=== Section Start ===

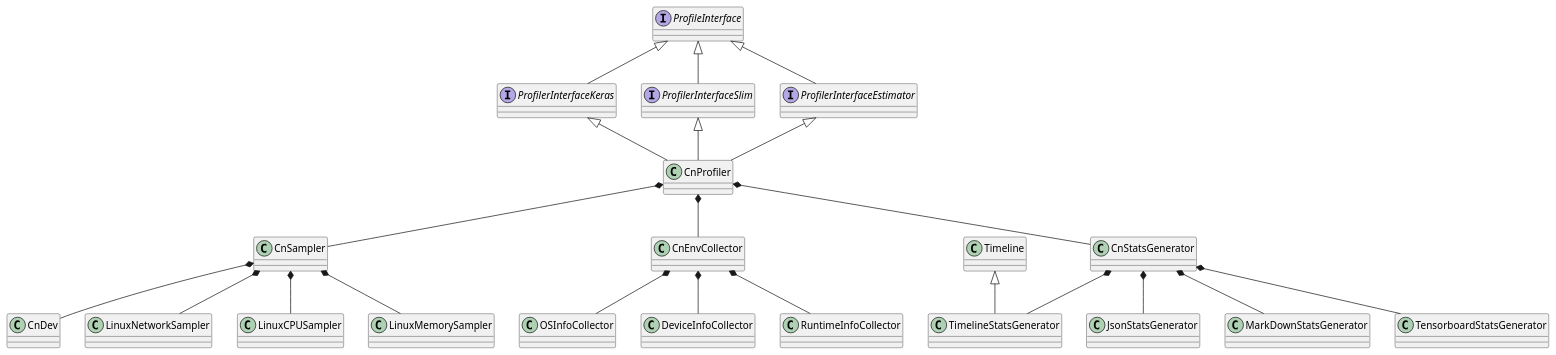
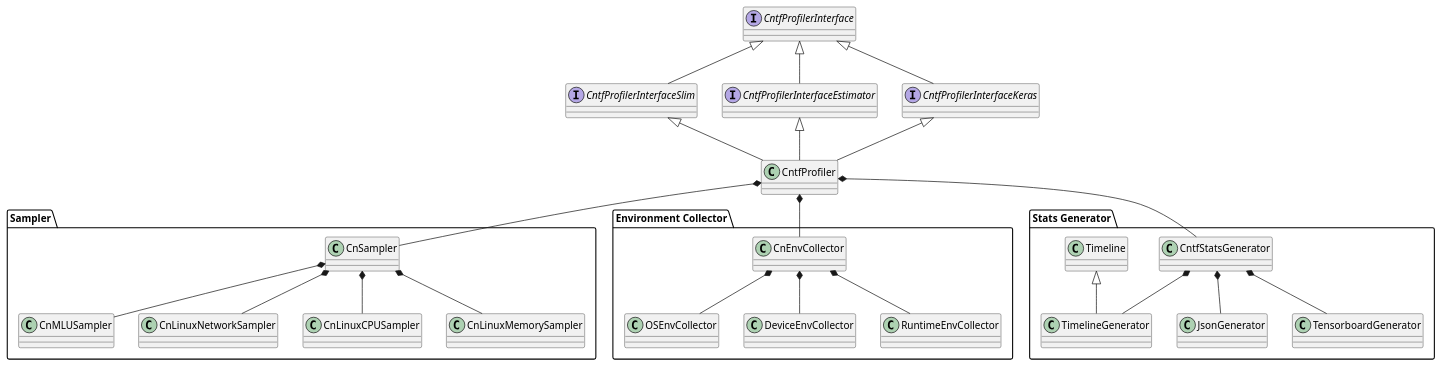
One commit to HermanYang/yangxy.me changed the diagram in _includes/umls/cambricon_profiler/cambricon-profiler-class.plantuml. Above: the diagram before and after it, drawn with PlantUML. The commit also changed 8 other files, not shown here.

```diff
--- a/_includes/umls/cambricon_profiler/cambricon-profiler-class.plantuml
+++ b/_includes/umls/cambricon_profiler/cambricon-profiler-class.plantuml
@@ -1,50 +1,55 @@
 @startuml
-interface ProfileInterface
-interface ProfilerInterfaceKeras
-interface ProfilerInterfaceSlim
-interface ProfilerInterfaceEstimator
 
-ProfileInterface <|-- ProfilerInterfaceEstimator
-ProfileInterface <|-- ProfilerInterfaceKeras
-ProfileInterface <|-- ProfilerInterfaceSlim
+interface CntfProfilerInterface
+interface CntfProfilerInterfaceSlim
+interface CntfProfilerInterfaceEstimator
+interface CntfProfilerInterfaceKeras
 
-class CnProfiler
+CntfProfilerInterface <|-- CntfProfilerInterfaceSlim
+CntfProfilerInterface <|-- CntfProfilerInterfaceEstimator
+CntfProfilerInterface <|-- CntfProfilerInterfaceKeras
 
-ProfilerInterfaceEstimator <|-- CnProfiler
-ProfilerInterfaceKeras <|-- CnProfiler
-ProfilerInterfaceSlim <|-- CnProfiler
+class CntfProfiler
+CntfProfilerInterfaceSlim <|-- CntfProfiler
+CntfProfilerInterfaceEstimator <|-- CntfProfiler
+CntfProfilerInterfaceKeras <|-- CntfProfiler
 
-class CnSampler
-class CnDev
-class LinuxNetworkSampler
-class LinuxCPUSampler
-class LinuxMemorySampler
-CnSampler *-- CnDev
-CnSampler *-- LinuxCPUSampler
-CnSampler *-- LinuxNetworkSampler
-CnSampler *-- LinuxMemorySampler
 
-class CnEnvCollector
-class OSInfoCollector
-class DeviceInfoCollector
-class RuntimeInfoCollector
-CnEnvCollector *-- OSInfoCollector
-CnEnvCollector *-- DeviceInfoCollector
-CnEnvCollector *-- RuntimeInfoCollector
+package Sampler {
+    class CnSampler
+    class CnMLUSampler
+    class CnLinuxNetworkSampler
+    class CnLinuxCPUSampler
+    class CnLinuxMemorySampler
+    CnSampler *-- CnMLUSampler
+    CnSampler *-- CnLinuxCPUSampler
+    CnSampler *-- CnLinuxNetworkSampler
+    CnSampler *-- CnLinuxMemorySampler
+}
 
-class CnStatsGenerator
-class Timeline 
-class TimelineStatsGenerator
-Timeline <|-- TimelineStatsGenerator
-class JsonStatsGenerator
-class MarkDownStatsGenerator
-class TensorboardStatsGenerator
-CnStatsGenerator *-- TimelineStatsGenerator
-CnStatsGenerator *-- JsonStatsGenerator
-CnStatsGenerator *-- MarkDownStatsGenerator
-CnStatsGenerator *-- TensorboardStatsGenerator
+package "Environment Collector"{
+    class CnEnvCollector
+    class OSEnvCollector
+    class DeviceEnvCollector
+    class RuntimeEnvCollector
+    CnEnvCollector *-- OSEnvCollector
+    CnEnvCollector *-- DeviceEnvCollector
+    CnEnvCollector *-- RuntimeEnvCollector
+}
 
-CnProfiler *-- CnSampler
-CnProfiler *-- CnEnvCollector
-CnProfiler *-- CnStatsGenerator
+package "Stats Generator"{
+    class CntfStatsGenerator
+    class Timeline 
+    class TimelineGenerator
+    Timeline <|-- TimelineGenerator
+    class JsonGenerator
+    class TensorboardGenerator
+    CntfStatsGenerator *-- TimelineGenerator
+    CntfStatsGenerator *-- JsonGenerator
+    CntfStatsGenerator *-- TensorboardGenerator
+}
+
+CntfProfiler *-- CnSampler
+CntfProfiler *-- CnEnvCollector
+CntfProfiler *-- CntfStatsGenerator
 @enduml
```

=== Section End ===

**Exercise aim**:
Output the data exactly as it appears. The pictures do not belong in it.

**Result**:
One commit to HermanYang/yangxy.me changed the diagram in _includes/umls/cambricon_profiler/cambricon-profiler-class.plantuml. Above: the diagram before and after it, drawn with PlantUML. The commit also changed 8 other files, not shown here.

```diff
--- a/_includes/umls/cambricon_profiler/cambricon-profiler-class.plantuml
+++ b/_includes/umls/cambricon_profiler/cambricon-profiler-class.plantuml
@@ -1,50 +1,55 @@
 @startuml
-interface ProfileInterface
-interface ProfilerInterfaceKeras
-interface ProfilerInterfaceSlim
-interface ProfilerInterfaceEstimator
 
-ProfileInterface <|-- ProfilerInterfaceEstimator
-ProfileInterface <|-- ProfilerInterfaceKeras
-ProfileInterface <|-- ProfilerInterfaceSlim
+interface CntfProfilerInterface
+interface CntfProfilerInterfaceSlim
+interface CntfProfilerInterfaceEstimator
+interface CntfProfilerInterfaceKeras
 
-class CnProfiler
+CntfProfilerInterface <|-- CntfProfilerInterfaceSlim
+CntfProfilerInterface <|-- CntfProfilerInterfaceEstimator
+CntfProfilerInterface <|-- CntfProfilerInterfaceKeras
 
-ProfilerInterfaceEstimator <|-- CnProfiler
-ProfilerInterfaceKeras <|-- CnProfiler
-ProfilerInterfaceSlim <|-- CnProfiler
+class CntfProfiler
+CntfProfilerInterfaceSlim <|-- CntfProfiler
+CntfProfilerInterfaceEstimator <|-- CntfProfiler
+CntfProfilerInterfaceKeras <|-- CntfProfiler
 
-class CnSampler
-class CnDev
-class LinuxNetworkSampler
-class LinuxCPUSampler
-class LinuxMemorySampler
-CnSampler *-- CnDev
-CnSampler *-- LinuxCPUSampler
-CnSampler *-- LinuxNetworkSampler
-CnSampler *-- LinuxMemorySampler
 
-class CnEnvCollector
-class OSInfoCollector
-class DeviceInfoCollector
-class RuntimeInfoCollector
-CnEnvCollector *-- OSInfoCollector
-CnEnvCollector *-- DeviceInfoCollector
-CnEnvCollector *-- RuntimeInfoCollector
+package Sampler {
+    class CnSampler
+    class CnMLUSampler
+    class CnLinuxNetworkSampler
+    class CnLinuxCPUSampler
+    class CnLinuxMemorySampler
+    CnSampler *-- CnMLUSampler
+    CnSampler *-- CnLinuxCPUSampler
+    CnSampler *-- CnLinuxNetworkSampler
+    CnSampler *-- CnLinuxMemorySampler
+}
 
-class CnStatsGenerator
-class Timeline 
-class TimelineStatsGenerator
-Timeline <|-- TimelineStatsGenerator
-class JsonStatsGenerator
-class MarkDownStatsGenerator
-class TensorboardStatsGenerator
-CnStatsGenerator *-- TimelineStatsGenerator
-CnStatsGenerator *-- JsonStatsGenerator
-CnStatsGenerator *-- MarkDownStatsGenerator
-CnStatsGenerator *-- TensorboardStatsGenerator
+package "Environment Collector"{
+    class CnEnvCollector
+    class OSEnvCollector
+    class DeviceEnvCollector
+    class RuntimeEnvCollector
+    CnEnvCollector *-- OSEnvCollector
+    CnEnvCollector *-- DeviceEnvCollector
+    CnEnvCollector *-- RuntimeEnvCollector
+}
 
-CnProfiler *-- CnSampler
-CnProfiler *-- CnEnvCollector
-CnProfiler *-- CnStatsGenerator
+package "Stats Generator"{
+    class CntfStatsGenerator
+    class Timeline 
+    class TimelineGenerator
+    Timeline <|-- TimelineGenerator
+    class JsonGenerator
+    class TensorboardGenerator
+    CntfStatsGenerator *-- TimelineGenerator
+    CntfStatsGenerator *-- JsonGenerator
+    CntfStatsGenerator *-- TensorboardGenerator
+}
+
+CntfProfiler *-- CnSampler
+CntfProfiler *-- CnEnvCollector
+CntfProfiler *-- CntfStatsGenerator
 @enduml
```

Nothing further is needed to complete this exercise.